What would we do if we found intelligent life elsewhere in the universe? I think we’d have three choices: flee from them and hope they’re peaceful; try to make contact with them; or destroy them. If we make contact with another civilization, it’s very likely that they would be technologically superior to us, so perhaps we should fear them. But to fear something just because you don’t understand it is a childish mindset. And if they were at the same level of technological advancement as us, then we could always trade with them. This would be very profitable to us and help human civilization reach heights far beyond what we can imagine.
We may even find non-organic life elsewhere in the universe. Non-organic life is life that does not require carbon and uses different elements, such as silicon, instead. It may very well be that the fundamental basis of non-organic life is so easy to create that it spontaneously arises in a process very similar to evolution on Earth.
It is clear that space exploration will play a large role in expanding human civilization, but there are still many unknowns about exoplanets and the lives that may exist around them. And those lives may already be at a level far beyond what we can imagine.
Consider what would happen if they had a level of technology that was so far beyond us that it could be used to travel to other parts of the universe in an instant. Perhaps they could even manipulate space and time itself to achieve such feats. If we ever do make contact with such a species (or even a more advanced version of our own), we should hope that they are benevolent; because if not, then it may very well mean the end of humanity.

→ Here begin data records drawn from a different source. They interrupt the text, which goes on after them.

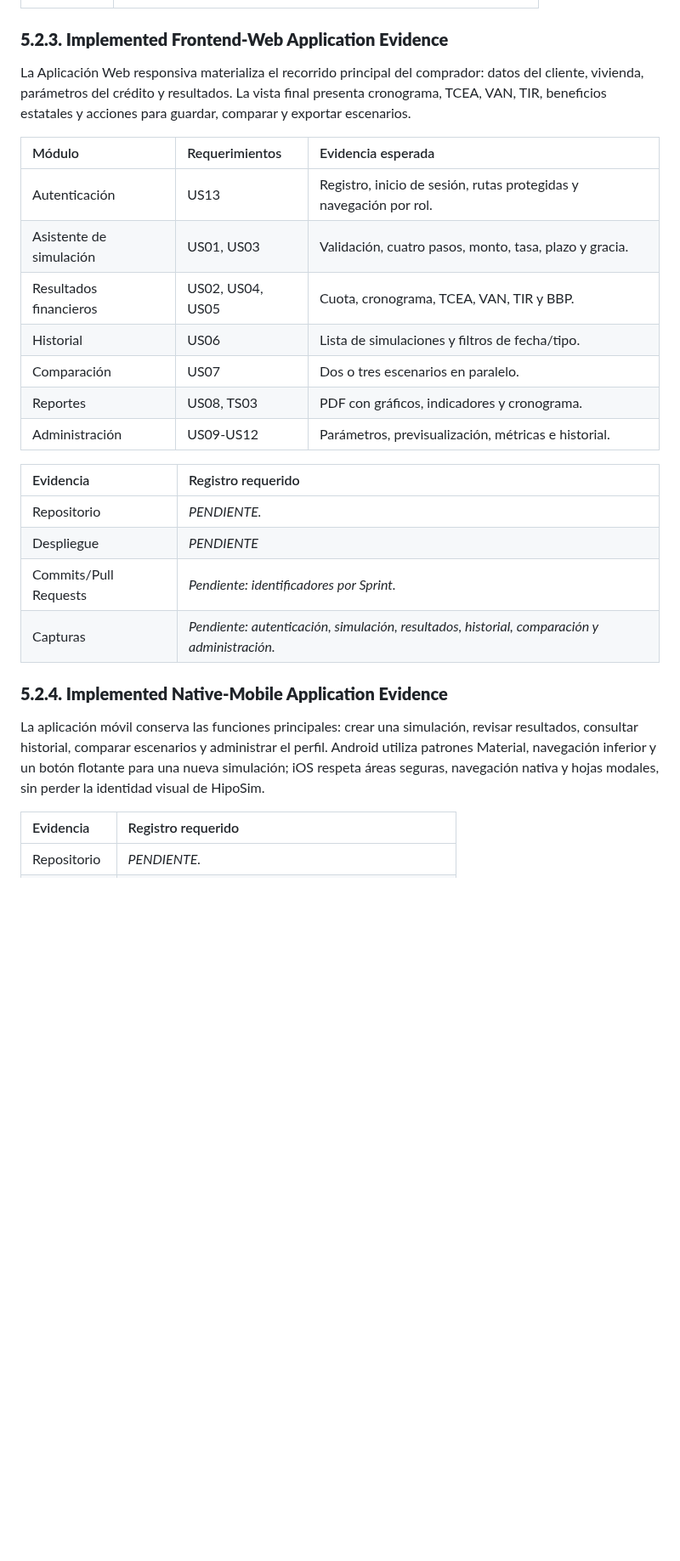
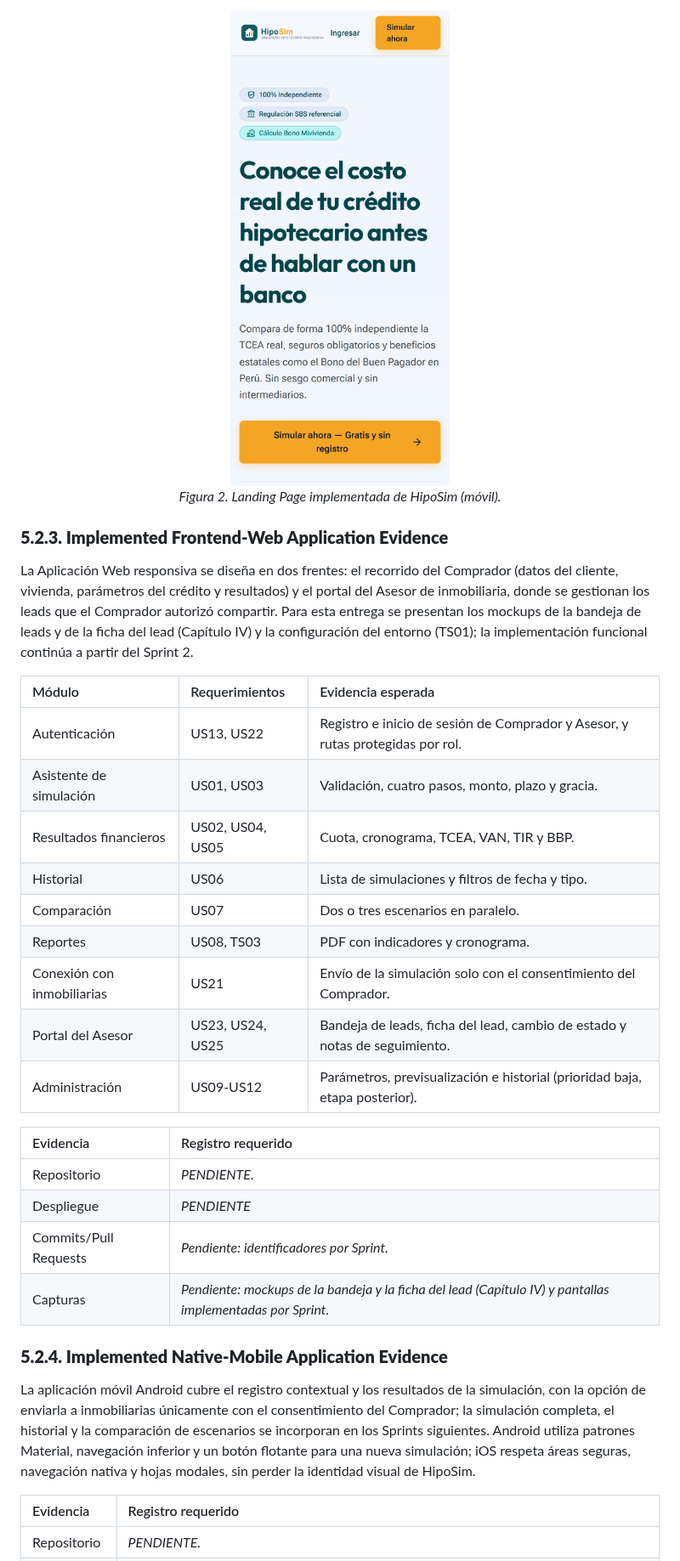
Before and after one commit to auracode-exp-design-1asi0732-2620-9104/hiposim-report, a Markdown page: docs/09-chapter-5.md, the part around one of its changes. Shown at 85% size. Rendered like a GitHub page; pictures changed too: assets/09-chapter-5/landing-page/home-mobile.png (added); blank space fills up the shorter version.

Commit message:
docs: add images for desktop and mobile landing page in Chapter V

```diff
--- a/docs/09-chapter-5.md
+++ b/docs/09-chapter-5.md
@@ -265,36 +260,42 @@ La Landing Page comunica la propuesta independiente y transparente de HipoSim. S
 </div>
--->
+
+<div align="center">
+  <img src="../assets/09-chapter-5/landing-page/home-mobile.png" width="35%" alt="Página de inicio de HipoSim en móvil">
+  <p><em>Figura 2. Landing Page implementada de HipoSim (móvil).</em></p>
+</div>
 
 ### **5.2.3. Implemented Frontend-Web Application Evidence**
 
 <div style="text-align:justify; line-height:1.6;">
 
-La Aplicación Web responsiva materializa el recorrido principal del comprador: datos del cliente, vivienda, parámetros del crédito y resultados. La vista final presenta cronograma, TCEA, VAN, TIR, beneficios estatales y acciones para guardar, comparar y exportar escenarios.
+La Aplicación Web responsiva se diseña en dos frentes: el recorrido del Comprador (datos del cliente, vivienda, parámetros del crédito y resultados) y el portal del Asesor de inmobiliaria, donde se gestionan los leads que el Comprador autorizó compartir. Para esta entrega se presentan los mockups de la bandeja de leads y de la ficha del lead (Capítulo IV) y la configuración del entorno (TS01); la implementación funcional continúa a partir del Sprint 2.
 
 </div>
 
 | Módulo | Requerimientos | Evidencia esperada |
 |:--|:--|:--|
-| Autenticación | US13 | Registro, inicio de sesión, rutas protegidas y navegación por rol. |
-| Asistente de simulación | US01, US03 | Validación, cuatro pasos, monto, tasa, plazo y gracia. |
+| Autenticación | US13, US22 | Registro e inicio de sesión de Comprador y Asesor, y rutas protegidas por rol. |
+| Asistente de simulación | US01, US03 | Validación, cuatro pasos, monto, plazo y gracia. |
 | Resultados financieros | US02, US04, US05 | Cuota, cronograma, TCEA, VAN, TIR y BBP. |
-| Historial | US06 | Lista de simulaciones y filtros de fecha/tipo. |
+| Historial | US06 | Lista de simulaciones y filtros de fecha y tipo. |
 | Comparación | US07 | Dos o tres escenarios en paralelo. |
-| Reportes | US08, TS03 | PDF con gráficos, indicadores y cronograma. |
-| Administración | US09-US12 | Parámetros, previsualización, métricas e historial. |
+| Reportes | US08, TS03 | PDF con indicadores y cronograma. |
+| Conexión con inmobiliarias | US21 | Envío de la simulación solo con el consentimiento del Comprador. |
+| Portal del Asesor | US23, US24, US25 | Bandeja de leads, ficha del lead, cambio de estado y notas de seguimiento. |
+| Administración | US09-US12 | Parámetros, previsualización e historial (prioridad baja, etapa posterior). |
 
 | Evidencia | Registro requerido |
 |:--|:--|
 | Repositorio | *PENDIENTE.* |
 | Despliegue | *PENDIENTE* |
 | Commits/Pull Requests | *Pendiente: identificadores por Sprint.* |
-| Capturas | *Pendiente: autenticación, simulación, resultados, historial, comparación y administración.* |
+| Capturas | *Pendiente: mockups de la bandeja y la ficha del lead (Capítulo IV) y pantallas implementadas por Sprint.* |
 
 ### **5.2.4. Implemented Native-Mobile Application Evidence**
 
 <div style="text-align:justify; line-height:1.6;">
 
-La aplicación móvil conserva las funciones principales: crear una simulación, revisar resultados, consultar historial, comparar escenarios y administrar el perfil. Android utiliza patrones Material, navegación inferior y un botón flotante para una nueva simulación; iOS respeta áreas seguras, navegación nativa y hojas modales, sin perder la identidad visual de HipoSim.
+La aplicación móvil Android cubre el registro contextual y los resultados de la simulación, con la opción de enviarla a inmobiliarias únicamente con el consentimiento del Comprador; la simulación completa, el historial y la comparación de escenarios se incorporan en los Sprints siguientes. Android utiliza patrones Material, navegación inferior y un botón flotante para una nueva simulación; iOS respeta áreas seguras, navegación nativa y hojas modales, sin perder la identidad visual de HipoSim.
 
 </div>
 
```
Also changed, not shown: other parts of docs/09-chapter-5.md (+89 -88 lines), assets/09-chapter-5/landing-page/home-desktop.png (added).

It is also possible that perhaps humanity was not meant to be a spacefaring race. Perhaps Earth was meant to be the only place in the universe with life. It could be that we are destined to live and die here, without ever knowing what lies beyond our own planet. Maybe we have a purpose, maybe we don’t. Only time will tell.